However, in conducting our inquiry, it was revealed that, immediately prior to the actual election on February 21st, the board held an unnoticed meeting, over the objection of the election monitor, in the manager’s office, where the board and the election monitor essentially discussed whether the Ombudsman was going to conduct the election because of the 3 issues mentioned above.  While this was done at the behest of the board and the election monitors were invited, this appears to violate s. 718.112(2)(c), Florida Statutes, which requires such meetings to be properly noticed and open to unit owners.  As a result, the division will conduct further investigation of this issue and take appropriate action as may be warranted.             


cc:       The Honorable Julio Robaina, Florida House of Representatives
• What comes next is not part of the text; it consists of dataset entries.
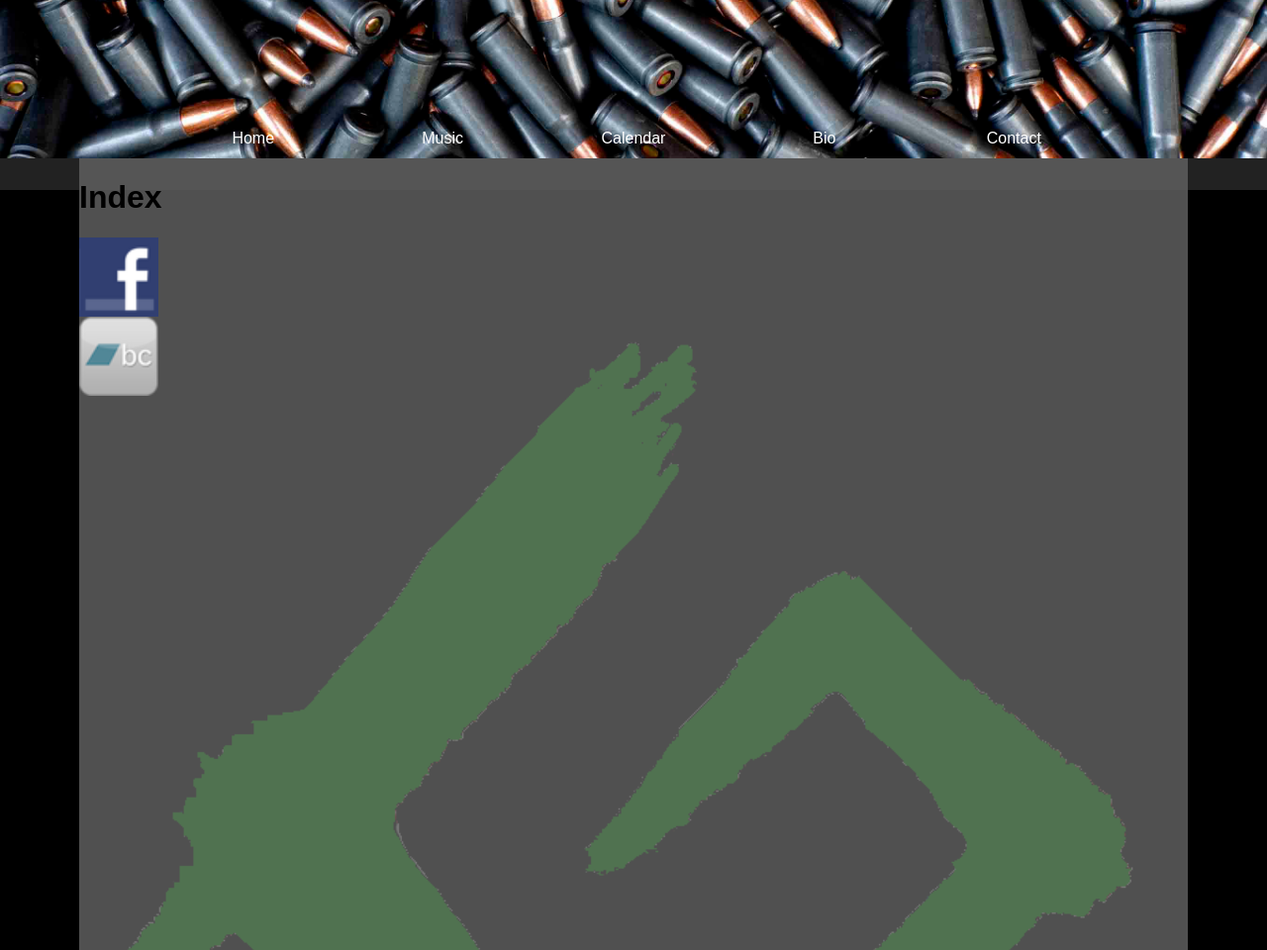
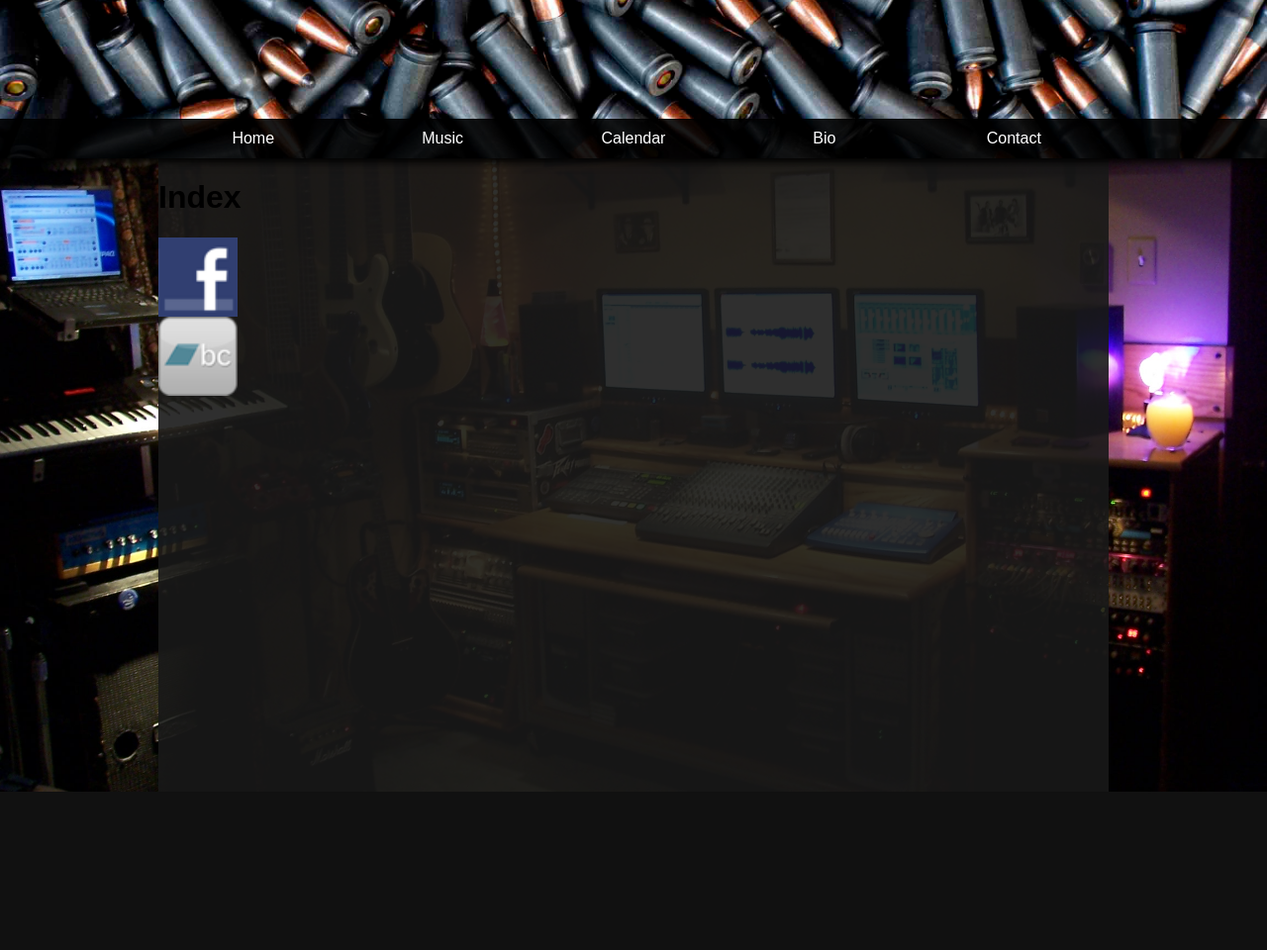
Before and after one commit to MidnightBarber/grmlnz, a Flask app: page / in a window 1280 px wide. Shown: the whole page at 99% size. After the commit the page ends 800 px from the top, so only its background shows below. Run offline with Flask 2, Linux system fonts and the light colour scheme.

Commit message:
New background. Better styles.

```diff
--- a/app/static/styles/stylesheet.css
+++ b/app/static/styles/stylesheet.css
@@ -14,6 +14,7 @@ body, html {
     background-size: cover;
     height: 10em;
     overflow: hidden;
+    box-shadow: 0px 0px 0.5em 0.25em black;
 }
 
 #header {
@@ -21,6 +22,7 @@ body, html {
     bottom: 0;
     left: 0;
     width: 100%;
+    background-color: rgba(0, 0, 0, 0.9);
 }
 #header > ul {
     list-style: none;
@@ -30,6 +32,7 @@ body, html {
     text-align: center;
     margin: auto;
     padding: 0;
+    /*background-color: rgba(0, 0, 0, 0.9);*/
 }
 
 #header a {
@@ -52,27 +55,19 @@ body, html {
 #content-container {
     height: calc(100% - 10em);
     background-color: #222;
-    background-image: url("../images/grmlnz-g.png");
-    background-size: 70em;
-    background-position: 50% 2em;
-    background-repeat: no-repeat;
+    background-image: url("../images/placeholder-bg.jpeg");
+    background-size: cover;
     background-attachment: fixed;
 }
 
 #content {
     height: 100%;
-    width: 70em;
+    width: 60em;
     margin: 0px auto;
-    background-color: rgba(95, 95, 95, 0.85);
+    background-color: rgba(25, 25, 25, 0.9);
     overflow: auto;
 }
 
-#content-container {
-	height: 100vh;
-	background-image: url("../images/grmlnz-g.png");
-	background-size: cover;
-
-	}
 #facebook {
 	background-image: url("../images/facebookbutton.png");
 	height: 5em;
--- a/app/templates/base.html
+++ b/app/templates/base.html
@@ -2,6 +2,9 @@
 <html>
     <head>
         <link rel="stylesheet" type="text/css" href="../static/styles/stylesheet.css" />
+        {% if page == "index" %}
+        <link rel="stylesheet" type="text/css" hreff="../static/styles/stylesheet-index.css" />
+        {% endif %}
     </head>
     <body>
     <div id="header-container">
--- a/app/views.py
+++ b/app/views.py
@@ -4,7 +4,8 @@ from app import app
 @app.route("/")
 @app.route("/index")
 def index():
-    return render_template("index.html")
+    page = "index"
+    return render_template("index.html", page="index")
 
 @app.route("/music")
 def music():
```
Also changed, not shown: app/static/images/placeholder-bg.jpeg (added), app/static/styles/stylesheet-index.css (added), 4 other files.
            John Topa, Chief of Compliance

Knowingly -- or unknowingly -- Michael Cochran left out a few very important issues. 

1.)     The prior year’s election was already flawed. The Division issued a warning!


2.)     The actions of the attorney were premeditated -- see newsletter. What qualification does the attorney thinks he has to be able to check the credentials of the election monitors to ensure that they are certified and qualified? Passing a BAR exam doesn't make him a certified election specialist, but he had no quarrels to state that he will run the meeting with election. The way the meeting was conducted clearly proved that the people in charge even failed to register the owners present and establish a quorum!


3.)     Two official complaints were filed by two unit owners on March 8, 2006 -- hand delivered to the DBPR, Fort Lauderdale office!


4.)    Michael Cochran knew that the association board and/or the attorney had no right to detain the monitors. Cochran was -- by Secretary Marstiller -- instructed to inform the attorney that his statements in the newsletter were out of line. See e-mail by Secretary Marstiller  to Michael Cochran (dated February 09, 2006)

5.)    The return mailing address was the private address of a board member, a candidate in the election. How can owners expect a fair election if ballots are mailed and in possession of a candidate?

6.)    The validity of the candidacy of a board member, Edward A. Napolitano, should have been confirmed prior to the election. According to official documents, Napolitano is not an owner as required in the bylaws and should have been disqualified!  Despite different requests to show proof of unit ownership by Napolitano, the board has still failed to comply!

To make a long story short: 

Claiming to investigate the "unnoticed" board meeting is definitely the easy way out.  Considering that the attorney is a member of the law firm of Becker & Poliakoff P.A. and that  manager Keith Tannenbaum is an employee of Continental Management, it gives everybody the impression that the Division rather ducks instead of tangling with the "Big Dogs"!

So maybe the assumption that somebody will be covering up for them is not too farfetched?

If the Division lets board, attorney and manager get away with their violations of the Florida Statutes, it clearly loses what little credibility it still has left!  Many condo boards, attorneys and managers don't take the Division seriously anyway!

Florida's condo owners need a strong government agency willing to enforce our laws, not a toothless tiger that wastes their money and ducks every time some attorney plays his/her own little game -- and just ignores the Division!


Is There More Behind The Scenes?